Reform ripples: The role of recontextualization in scaling up
This paper explores how educational interventions impact the districts they are implemented in above and beyond their intended outcomes. We argue that such unplanned “ripple effects”, in which program elements are recontextualized into other settings, are an important aspect of bringing educational interventions to scale. We analyze these phenomena in one Israeli district in which a teacher leadership and professional learning community initiative has been implemented and rapidly scaled up over the past five years. Extensive longitudinal ethnographic data were collected, including participant-observation in schools, professional development workshops, district management meetings and initiative-related events; 75 interviews with teachers and school and district management; and multiple informal conversations. We identify “ripples” in four arenas, and discuss the importance of individuals as mechanisms for transferring ideas across contexts, the role of ripples in advancing the initiative’s ethos, and the ripples’ long-term sustainability. Our findings suggest more attention should be paid to the impact of educational reforms on meaningful change beyond their original aims and settings.
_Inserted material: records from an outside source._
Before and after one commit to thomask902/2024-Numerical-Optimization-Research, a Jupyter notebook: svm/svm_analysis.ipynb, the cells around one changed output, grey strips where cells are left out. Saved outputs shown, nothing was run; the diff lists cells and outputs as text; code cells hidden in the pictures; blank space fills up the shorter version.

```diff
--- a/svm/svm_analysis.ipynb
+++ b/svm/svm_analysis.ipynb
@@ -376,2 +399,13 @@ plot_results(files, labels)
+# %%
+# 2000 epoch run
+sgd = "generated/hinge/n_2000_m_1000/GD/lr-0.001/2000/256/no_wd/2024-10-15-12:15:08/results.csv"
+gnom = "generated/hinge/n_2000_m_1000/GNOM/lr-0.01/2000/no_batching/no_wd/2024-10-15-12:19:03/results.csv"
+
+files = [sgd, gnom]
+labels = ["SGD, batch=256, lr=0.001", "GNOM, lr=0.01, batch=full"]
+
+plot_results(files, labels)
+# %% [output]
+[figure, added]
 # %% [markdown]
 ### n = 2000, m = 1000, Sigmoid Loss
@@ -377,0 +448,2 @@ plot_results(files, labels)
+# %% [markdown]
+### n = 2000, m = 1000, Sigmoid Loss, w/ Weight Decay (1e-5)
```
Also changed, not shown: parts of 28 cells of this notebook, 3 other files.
Alongside possible affordances these ripple effects have in the scaling up process, careful consideration should be given to their latent disadvantages, such as obscuring the program’s primary agenda.